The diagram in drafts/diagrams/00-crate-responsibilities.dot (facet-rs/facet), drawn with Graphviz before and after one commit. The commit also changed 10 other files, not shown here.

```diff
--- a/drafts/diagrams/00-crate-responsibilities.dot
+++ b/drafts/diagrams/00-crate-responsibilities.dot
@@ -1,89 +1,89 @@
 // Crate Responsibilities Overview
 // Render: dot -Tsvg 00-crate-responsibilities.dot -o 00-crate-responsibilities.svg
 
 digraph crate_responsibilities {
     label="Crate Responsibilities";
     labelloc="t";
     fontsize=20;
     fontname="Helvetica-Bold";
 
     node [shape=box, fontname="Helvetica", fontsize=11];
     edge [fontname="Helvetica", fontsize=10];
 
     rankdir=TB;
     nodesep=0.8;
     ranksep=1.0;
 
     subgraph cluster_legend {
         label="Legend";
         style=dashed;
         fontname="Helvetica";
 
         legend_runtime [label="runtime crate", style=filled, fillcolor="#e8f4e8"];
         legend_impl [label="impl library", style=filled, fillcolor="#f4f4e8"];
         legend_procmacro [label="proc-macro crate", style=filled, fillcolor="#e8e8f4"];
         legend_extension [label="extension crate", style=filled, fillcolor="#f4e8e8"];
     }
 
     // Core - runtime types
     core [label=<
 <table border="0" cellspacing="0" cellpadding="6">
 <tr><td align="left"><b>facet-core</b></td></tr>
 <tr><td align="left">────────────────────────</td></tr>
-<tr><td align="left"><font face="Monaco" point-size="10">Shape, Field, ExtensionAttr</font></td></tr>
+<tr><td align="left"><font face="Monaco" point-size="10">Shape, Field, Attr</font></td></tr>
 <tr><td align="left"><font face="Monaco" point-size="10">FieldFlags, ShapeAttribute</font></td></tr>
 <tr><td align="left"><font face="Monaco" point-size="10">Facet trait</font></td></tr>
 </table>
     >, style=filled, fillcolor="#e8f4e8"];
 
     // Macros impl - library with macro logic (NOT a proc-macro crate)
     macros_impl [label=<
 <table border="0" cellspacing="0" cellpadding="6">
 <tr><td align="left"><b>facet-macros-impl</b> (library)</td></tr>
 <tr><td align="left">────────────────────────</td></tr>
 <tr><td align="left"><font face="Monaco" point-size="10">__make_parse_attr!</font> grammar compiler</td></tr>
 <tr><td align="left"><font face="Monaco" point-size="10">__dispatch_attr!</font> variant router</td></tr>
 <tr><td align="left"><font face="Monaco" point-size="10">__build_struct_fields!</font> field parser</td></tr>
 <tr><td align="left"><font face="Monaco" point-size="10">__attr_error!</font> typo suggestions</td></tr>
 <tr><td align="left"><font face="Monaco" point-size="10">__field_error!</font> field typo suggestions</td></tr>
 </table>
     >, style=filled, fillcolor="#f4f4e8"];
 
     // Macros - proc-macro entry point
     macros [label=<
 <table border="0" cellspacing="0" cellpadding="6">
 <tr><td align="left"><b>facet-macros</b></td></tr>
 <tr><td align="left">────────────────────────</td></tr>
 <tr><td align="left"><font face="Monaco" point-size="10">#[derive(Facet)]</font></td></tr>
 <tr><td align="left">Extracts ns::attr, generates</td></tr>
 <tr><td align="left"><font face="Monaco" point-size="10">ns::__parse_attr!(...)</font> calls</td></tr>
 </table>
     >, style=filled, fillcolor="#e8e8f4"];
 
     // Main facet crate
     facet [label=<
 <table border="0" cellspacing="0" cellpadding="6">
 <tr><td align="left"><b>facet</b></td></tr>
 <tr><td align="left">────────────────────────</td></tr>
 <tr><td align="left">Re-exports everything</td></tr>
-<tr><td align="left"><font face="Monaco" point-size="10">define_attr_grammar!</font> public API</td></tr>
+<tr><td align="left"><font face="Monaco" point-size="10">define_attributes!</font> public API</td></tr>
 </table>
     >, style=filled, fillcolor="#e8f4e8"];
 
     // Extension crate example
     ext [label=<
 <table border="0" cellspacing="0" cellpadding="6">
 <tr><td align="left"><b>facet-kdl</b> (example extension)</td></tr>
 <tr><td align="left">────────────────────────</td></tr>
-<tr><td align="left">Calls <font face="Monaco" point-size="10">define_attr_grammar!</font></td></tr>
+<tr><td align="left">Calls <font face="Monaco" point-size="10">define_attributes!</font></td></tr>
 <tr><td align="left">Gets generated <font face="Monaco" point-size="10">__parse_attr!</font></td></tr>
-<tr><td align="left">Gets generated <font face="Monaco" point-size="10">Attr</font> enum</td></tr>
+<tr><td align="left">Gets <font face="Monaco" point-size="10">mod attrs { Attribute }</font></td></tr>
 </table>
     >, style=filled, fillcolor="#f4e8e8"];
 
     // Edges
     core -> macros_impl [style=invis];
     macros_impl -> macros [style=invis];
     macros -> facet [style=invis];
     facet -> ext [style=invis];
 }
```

--- DESCRIPTION OF THE TASK ---
An exact copy of every record above is needed. Write it out word for word.

--- ANSWER TO THE PROBLEM ---
The diagram in drafts/diagrams/00-crate-responsibilities.dot (facet-rs/facet), drawn with Graphviz before and after one commit. The commit also changed 10 other files, not shown here.

```diff
--- a/drafts/diagrams/00-crate-responsibilities.dot
+++ b/drafts/diagrams/00-crate-responsibilities.dot
@@ -1,89 +1,89 @@
 // Crate Responsibilities Overview
 // Render: dot -Tsvg 00-crate-responsibilities.dot -o 00-crate-responsibilities.svg
 
 digraph crate_responsibilities {
     label="Crate Responsibilities";
     labelloc="t";
     fontsize=20;
     fontname="Helvetica-Bold";
 
     node [shape=box, fontname="Helvetica", fontsize=11];
     edge [fontname="Helvetica", fontsize=10];
 
     rankdir=TB;
     nodesep=0.8;
     ranksep=1.0;
 
     subgraph cluster_legend {
         label="Legend";
         style=dashed;
         fontname="Helvetica";
 
         legend_runtime [label="runtime crate", style=filled, fillcolor="#e8f4e8"];
         legend_impl [label="impl library", style=filled, fillcolor="#f4f4e8"];
         legend_procmacro [label="proc-macro crate", style=filled, fillcolor="#e8e8f4"];
         legend_extension [label="extension crate", style=filled, fillcolor="#f4e8e8"];
     }
 
     // Core - runtime types
     core [label=<
 <table border="0" cellspacing="0" cellpadding="6">
 <tr><td align="left"><b>facet-core</b></td></tr>
 <tr><td align="left">────────────────────────</td></tr>
-<tr><td align="left"><font face="Monaco" point-size="10">Shape, Field, ExtensionAttr</font></td></tr>
+<tr><td align="left"><font face="Monaco" point-size="10">Shape, Field, Attr</font></td></tr>
 <tr><td align="left"><font face="Monaco" point-size="10">FieldFlags, ShapeAttribute</font></td></tr>
 <tr><td align="left"><font face="Monaco" point-size="10">Facet trait</font></td></tr>
 </table>
     >, style=filled, fillcolor="#e8f4e8"];
 
     // Macros impl - library with macro logic (NOT a proc-macro crate)
     macros_impl [label=<
 <table border="0" cellspacing="0" cellpadding="6">
 <tr><td align="left"><b>facet-macros-impl</b> (library)</td></tr>
 <tr><td align="left">────────────────────────</td></tr>
 <tr><td align="left"><font face="Monaco" point-size="10">__make_parse_attr!</font> grammar compiler</td></tr>
 <tr><td align="left"><font face="Monaco" point-size="10">__dispatch_attr!</font> variant router</td></tr>
 <tr><td align="left"><font face="Monaco" point-size="10">__build_struct_fields!</font> field parser</td></tr>
 <tr><td align="left"><font face="Monaco" point-size="10">__attr_error!</font> typo suggestions</td></tr>
 <tr><td align="left"><font face="Monaco" point-size="10">__field_error!</font> field typo suggestions</td></tr>
 </table>
     >, style=filled, fillcolor="#f4f4e8"];
 
     // Macros - proc-macro entry point
     macros [label=<
 <table border="0" cellspacing="0" cellpadding="6">
 <tr><td align="left"><b>facet-macros</b></td></tr>
 <tr><td align="left">────────────────────────</td></tr>
 <tr><td align="left"><font face="Monaco" point-size="10">#[derive(Facet)]</font></td></tr>
 <tr><td align="left">Extracts ns::attr, generates</td></tr>
 <tr><td align="left"><font face="Monaco" point-size="10">ns::__parse_attr!(...)</font> calls</td></tr>
 </table>
     >, style=filled, fillcolor="#e8e8f4"];
 
     // Main facet crate
     facet [label=<
 <table border="0" cellspacing="0" cellpadding="6">
 <tr><td align="left"><b>facet</b></td></tr>
 <tr><td align="left">────────────────────────</td></tr>
 <tr><td align="left">Re-exports everything</td></tr>
-<tr><td align="left"><font face="Monaco" point-size="10">define_attr_grammar!</font> public API</td></tr>
+<tr><td align="left"><font face="Monaco" point-size="10">define_attributes!</font> public API</td></tr>
 </table>
     >, style=filled, fillcolor="#e8f4e8"];
 
     // Extension crate example
     ext [label=<
 <table border="0" cellspacing="0" cellpadding="6">
 <tr><td align="left"><b>facet-kdl</b> (example extension)</td></tr>
 <tr><td align="left">────────────────────────</td></tr>
-<tr><td align="left">Calls <font face="Monaco" point-size="10">define_attr_grammar!</font></td></tr>
+<tr><td align="left">Calls <font face="Monaco" point-size="10">define_attributes!</font></td></tr>
 <tr><td align="left">Gets generated <font face="Monaco" point-size="10">__parse_attr!</font></td></tr>
-<tr><td align="left">Gets generated <font face="Monaco" point-size="10">Attr</font> enum</td></tr>
+<tr><td align="left">Gets <font face="Monaco" point-size="10">mod attrs { Attribute }</font></td></tr>
 </table>
     >, style=filled, fillcolor="#f4e8e8"];
 
     // Edges
     core -> macros_impl [style=invis];
     macros_impl -> macros [style=invis];
     macros -> facet [style=invis];
     facet -> ext [style=invis];
 }
```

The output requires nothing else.